  11. ^ a b c d Kolenc, Vic (26 January 2014). "$8 billion worth of rare-earth minerals in Sierra Blanca area mountain, company says". Elpaso Times. Retrieved 20 February 2015. 
  12. ^ a b c "Project Development Program Sierra Blanca Beryllium Project". Cyprus Sierra Blanca, Inc. March 1988. 
  13. ^ "The Ellis Martin Report with Marc LeVier". Ellis Martin Report. 29 August 2011. Retrieved 20 February 2015. 
  14. ^ a b c Pingitore, N. E.; J. W. Claugue (2014). "Uniform Distribution of Yttrium and Heavy Rare Earth Elements in Round Top Mountain Rhyolite Deposit, Sierre Blanca Texas, Data, Significance, and Origin". American Geophysical Union. 

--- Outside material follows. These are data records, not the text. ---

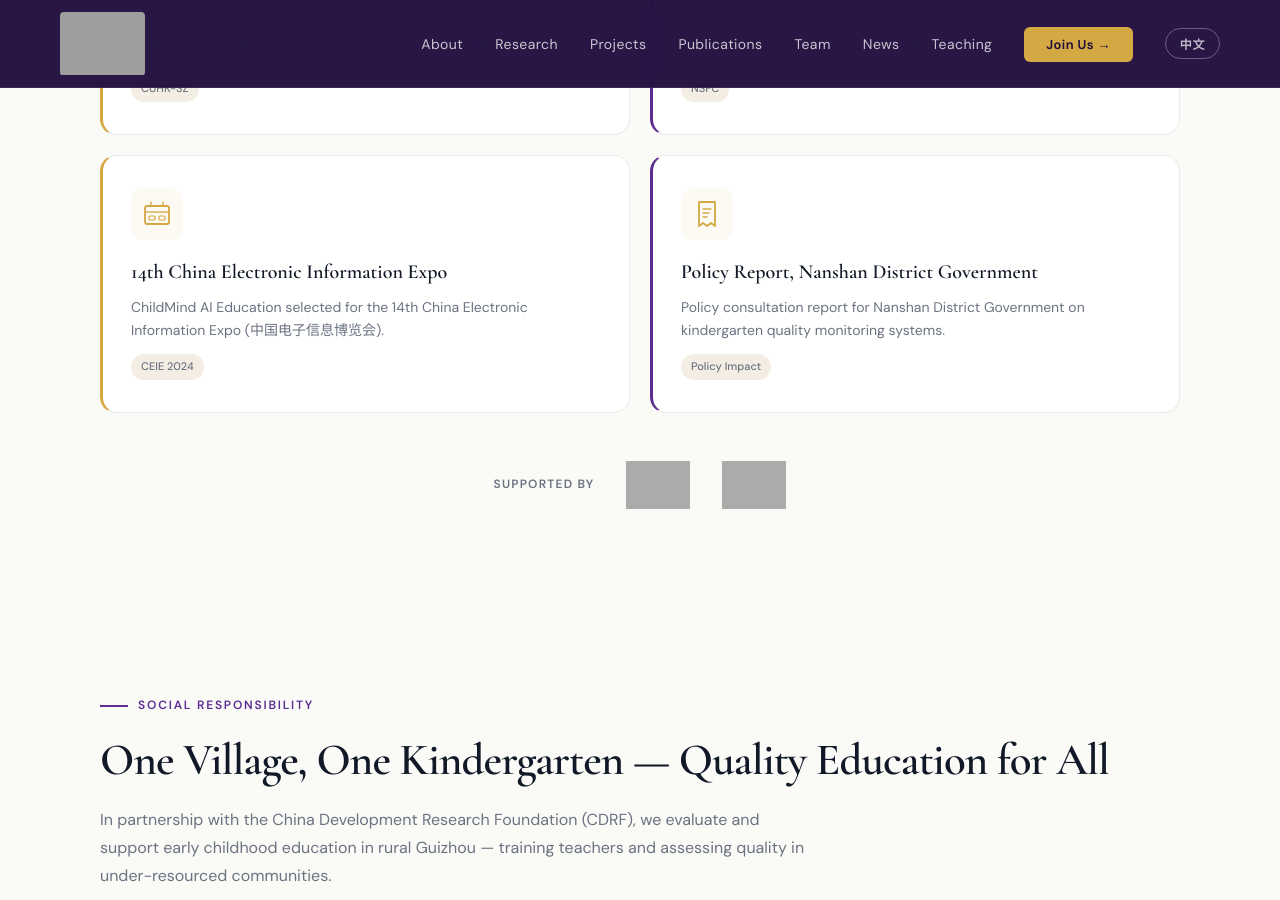
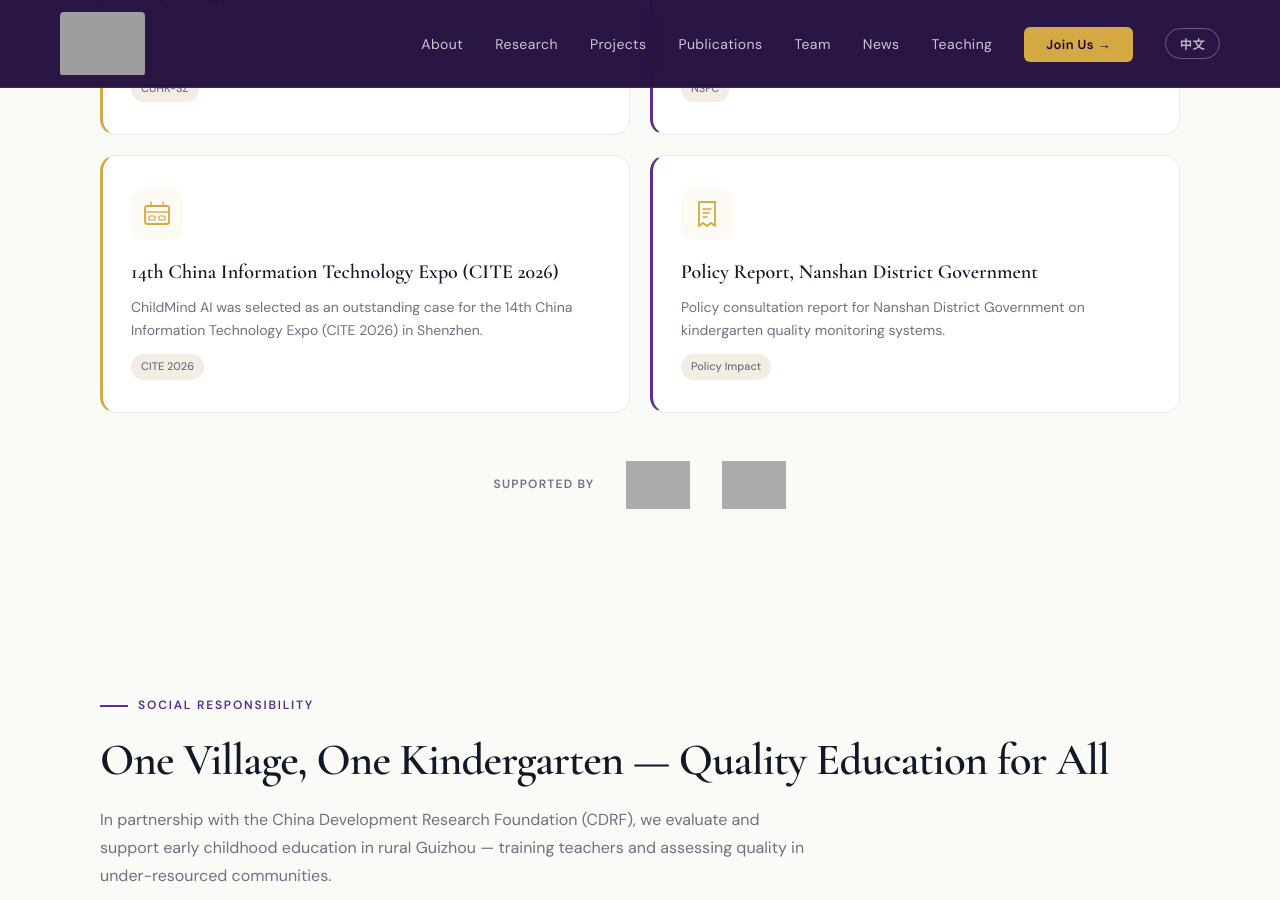
Before and after one commit to KINDY-Lab/Homepage, a Jekyll site: the page built from index.html, in a window 1280 px wide and 900 px high, scrolled down 7373 px, cut to the strip 0-900 px from the top of the window. Built offline with Jekyll 4.4.1, drawn with Linux system fonts in a browser that asks for light colours; some of the changed text lies outside the part shown; grey boxes are pictures that could not be loaded.

Commit message:
Fix CITE 2026 branding, swap hero video/teaser, center CTA buttons, sort news by date
- ChildMind AI page: swap hero teaser image with promo video (video now at top)
- ChildMind AI page: add justify-content:center to CTA button row
- ChildMind AI page: fix CITE exhibition text (CEIE 2024 → CITE 2026) with bilingual data attributes
- awards.yml: update CITE award entry (id, title, desc, badge) to CITE 2026
- index.html: update award icon template id reference (ceie-expo → cite-expo)
- index.html: add sort by date + reverse to news list loop for chronological ordering

Co-Authored-By: Claude Opus 4.6 <noreply@anthropic.com>

```diff
--- a/_data/awards.yml
+++ b/_data/awards.yml
@@ -15,13 +15,13 @@ items:
     desc_zh: "受邀担任国家自然科学基金面上项目通讯评审专家——在此职业阶段实属罕见。"
     badges: ["NSFC"]
 
-  - id: ceie-expo
+  - id: cite-expo
     icon: "🏛"
-    title_en: "14th China Electronic Information Expo"
-    title_zh: "第十四届中国电子信息博览会"
-    desc_en: "ChildMind AI Education selected for the 14th China Electronic Information Expo (中国电子信息博览会)."
-    desc_zh: "童心智教入选第十四届中国电子信息博览会展示。"
-    badges: ["CEIE 2024"]
+    title_en: "14th China Information Technology Expo (CITE 2026)"
+    title_zh: "第十四届中国电子信息博览会（CITE 2026）"
+    desc_en: "ChildMind AI was selected as an outstanding case for the 14th China Information Technology Expo (CITE 2026) in Shenzhen."
+    desc_zh: "童心智教入选第十四届中国电子信息博览会（CITE 2026）"
+    badges: ["CITE 2026"]
 
   - id: policy-report
     icon: "📋"
--- a/index.html
+++ b/index.html
@@ -291,7 +291,7 @@ title: KINDY Lab — CUHK Shenzhen
           <svg width="32" height="32" viewBox="0 0 32 32" fill="none"><path d="M10 4H22V16C22 19.3 19.3 22 16 22C12.7 22 10 19.3 10 16V4Z" stroke="#D4A843" stroke-width="1.8"/><path d="M10 4H6V8C6 10.2 7.8 12 10 12" stroke="#D4A843" stroke-width="1.5"/><path d="M22 4H26V8C26 10.2 24.2 12 22 12" stroke="#D4A843" stroke-width="1.5"/><path d="M16 22V28" stroke="#D4A843" stroke-width="1.8"/><path d="M11 28H21" stroke="#D4A843" stroke-width="1.8" stroke-linecap="round"/><circle cx="16" cy="13" r="3" stroke="#D4A843" stroke-width="1.3" fill="none"/></svg>
           {% elsif award.id == 'nsfc-panel' %}
           <svg width="32" height="32" viewBox="0 0 32 32" fill="none"><circle cx="16" cy="16" r="11" stroke="#D4A843" stroke-width="1.8"/><circle cx="16" cy="16" r="5" stroke="#D4A843" stroke-width="1.5"/><line x1="16" y1="5" x2="16" y2="27" stroke="#D4A843" stroke-width="0.8" opacity="0.4"/><line x1="5" y1="16" x2="27" y2="16" stroke="#D4A843" stroke-width="0.8" opacity="0.4"/><line x1="8.2" y1="8.2" x2="23.8" y2="23.8" stroke="#D4A843" stroke-width="0.6" opacity="0.3"/><line x1="23.8" y1="8.2" x2="8.2" y2="23.8" stroke="#D4A843" stroke-width="0.6" opacity="0.3"/></svg>
-          {% elsif award.id == 'ceie-expo' %}
+          {% elsif award.id == 'cite-expo' %}
           <svg width="32" height="32" viewBox="0 0 32 32" fill="none"><rect x="4" y="8" width="24" height="18" rx="2" stroke="#D4A843" stroke-width="1.8"/><path d="M4 14H28" stroke="#D4A843" stroke-width="1.3"/><path d="M10 8V4" stroke="#D4A843" stroke-width="1.3" stroke-linecap="round"/><path d="M22 8V4" stroke="#D4A843" stroke-width="1.3" stroke-linecap="round"/><rect x="8" y="18" width="6" height="4" rx="1" stroke="#D4A843" stroke-width="1.2"/><rect x="18" y="18" width="6" height="4" rx="1" stroke="#D4A843" stroke-width="1.2"/></svg>
           {% elsif award.id == 'policy-report' %}
           <svg width="32" height="32" viewBox="0 0 32 32" fill="none"><path d="M8 4H24V28L20 25L16 28L12 25L8 28V4Z" stroke="#D4A843" stroke-width="1.8" stroke-linejoin="round"/><path d="M12 11H20" stroke="#D4A843" stroke-width="1.3" stroke-linecap="round"/><path d="M12 15H18" stroke="#D4A843" stroke-width="1.3" stroke-linecap="round"/><path d="M12 19H16" stroke="#D4A843" stroke-width="1.3" stroke-linecap="round"/></svg>
@@ -521,7 +521,8 @@ title: KINDY Lab — CUHK Shenzhen
         </div>
       </div>
       <div class="news-list reveal">
-        {% for item in site.data.news limit: 8 %}
+        {% assign sorted_news = site.data.news | sort: "date" | reverse %}
+        {% for item in sorted_news limit: 8 %}
         {% unless item.featured %}
         <a href="#" class="news-item">
           <div class="news-item-dot"></div>
--- a/projects/childmind-ai.html
+++ b/projects/childmind-ai.html
@@ -7,10 +7,16 @@ subtitle: "China's First LLM-Based Instructional Quality Assessment System for E
 <!-- Hero image -->
 <section style="padding:0;">
   <div style="max-width:1000px;margin:0 auto;padding:0 60px;">
-    <div style="border-radius:20px;overflow:hidden;aspect-ratio:16/9;background:var(--purple-800);">
-      <img src="{{ 'assets/images/childmind-ai/Teaser.webp' | relative_url }}" alt="ChildMind AI Education System" style="width:100%;height:100%;object-fit:cover;" />
+    <div style="border-radius:20px;overflow:hidden;aspect-ratio:16/9;background:var(--purple-800);box-shadow:0 8px 32px rgba(0,0,0,0.18);">
+      <video
+        src="https://kindylab-1421635372.cos.ap-guangzhou.myqcloud.com/assets/videos/童心智教-宣传片-中英.mp4"
+        controls
+        preload="metadata"
+        style="width:100%;height:100%;display:block;">
+        您的浏览器不支持视频播放。
+      </video>
     </div>
-    <div style="display:flex;gap:12px;margin-top:24px;flex-wrap:wrap;">
+    <div style="display:flex;justify-content:center;gap:16px;margin-top:24px;flex-wrap:wrap;">
       <a href="https://qingyonghu.github.io/Interaction2Eval/" target="_blank" rel="noopener" class="btn-primary" data-en="AIED 2026 Project Page" data-zh="AIED 2026 项目主页">AIED 2026 Project Page</a>
       <a href="https://aitongxin.xyz:40102/" target="_blank" rel="noopener" class="btn-secondary" data-en="Official Website" data-zh="产品官网">Official Website</a>
     </div>
@@ -65,14 +71,8 @@ subtitle: "China's First LLM-Based Instructional Quality Assessment System for E
     <div style="margin-top:40px;border-radius:16px;overflow:hidden;border:1px solid var(--border);">
       <img src="{{ 'assets/images/childmind-ai/framework.webp' | relative_url }}" alt="ChildMind AI Framework" style="width:100%;" loading="lazy" />
     </div>
-    <div style="margin:2.5rem auto;max-width:860px;border-radius:12px;overflow:hidden;box-shadow:0 8px 32px rgba(0,0,0,0.18);">
-      <video
-        src="https://kindylab-1421635372.cos.ap-guangzhou.myqcloud.com/assets/videos/童心智教-宣传片-中英.mp4"
-        controls
-        preload="metadata"
-        style="width:100%;display:block;">
-        您的浏览器不支持视频播放。
-      </video>
+    <div style="margin:2.5rem auto;max-width:860px;border-radius:12px;overflow:hidden;border:1px solid var(--border);">
+      <img src="{{ 'assets/images/childmind-ai/Teaser.webp' | relative_url }}" alt="ChildMind AI System Overview" style="width:100%;display:block;" loading="lazy" />
     </div>
   </div>
 </section>
@@ -118,8 +118,8 @@ subtitle: "China's First LLM-Based Instructional Quality Assessment System for E
     <div style="display:grid;grid-template-columns:1fr 1fr;gap:20px;margin-top:40px;">
       <div style="padding:28px 24px;background:var(--cream);border-radius:14px;border-left:3px solid var(--gold-500);">
         <div style="font-size:24px;margin-bottom:12px;">🏛</div>
-        <h4 style="font-weight:600;font-size:15px;margin-bottom:8px;">14th China Electronic Information Expo</h4>
-        <p style="font-size:13px;line-height:1.65;color:var(--text-muted);">Selected for exhibition at China's premier electronics and technology expo (CEIE 2024).</p>
+        <h4 style="font-weight:600;font-size:15px;margin-bottom:8px;" data-en="14th China Information Technology Expo (CITE 2026)" data-zh="第十四届中国电子信息博览会（CITE 2026）">14th China Information Technology Expo (CITE 2026)</h4>
+        <p style="font-size:13px;line-height:1.65;color:var(--text-muted);" data-en="ChildMind AI was selected as an outstanding case for the 14th China Information Technology Expo (CITE 2026) in Shenzhen." data-zh="童心智教入选第十四届中国电子信息博览会（CITE 2026）">ChildMind AI was selected as an outstanding case for the 14th China Information Technology Expo (CITE 2026) in Shenzhen.</p>
       </div>
       <div style="padding:28px 24px;background:var(--cream);border-radius:14px;border-left:3px solid var(--purple-600);">
         <div style="font-size:24px;margin-bottom:12px;">📋</div>
```
Also changed, not shown: CLAUDE.md (+6 -3 lines).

  15. ^ Crowder, David (12 March 2012). "Rare earth rush is on". El Paso Inc. Retrieved 23 February 2015. 
  16. ^ a b c Berger, Eric (14 March 2012). "The great global hunt for rare Earth metals comes to Texas". Houston Chronicle. Retrieved 20 February 2015. 
  17. ^ Fulp, Mickey (29 August 2011). "Every Good Geologist Knows Grade is King". Resource Investor. Retrieved 20 February 2015. 
  18. ^ a b "TRER Details New Plan for Round Top Mine". Hudspeth County Herald. 27 December 2013. Retrieved 20 February 2015. 
  19. ^ a b Negron, L. M.; J. W. Claugue; D. Gorski; M. A. Amaya; N. E. Pingitore (2013). "Fluorescein Dye Penetration in Round Top Rhyolite (Hudspeth County, Texas, USA) to Reveal Micro-permeability and Optimize Grain Size for Heavy REE Heap Leach". American Geophysical Union. 
  20. ^ "Round Top Mountain". Chinci. Retrieved 20 February 2015. 
  21. ^ "Sierra Blanca, TX Weather". Weather.com. Retrieved 19 February 2015. 

External links[edit]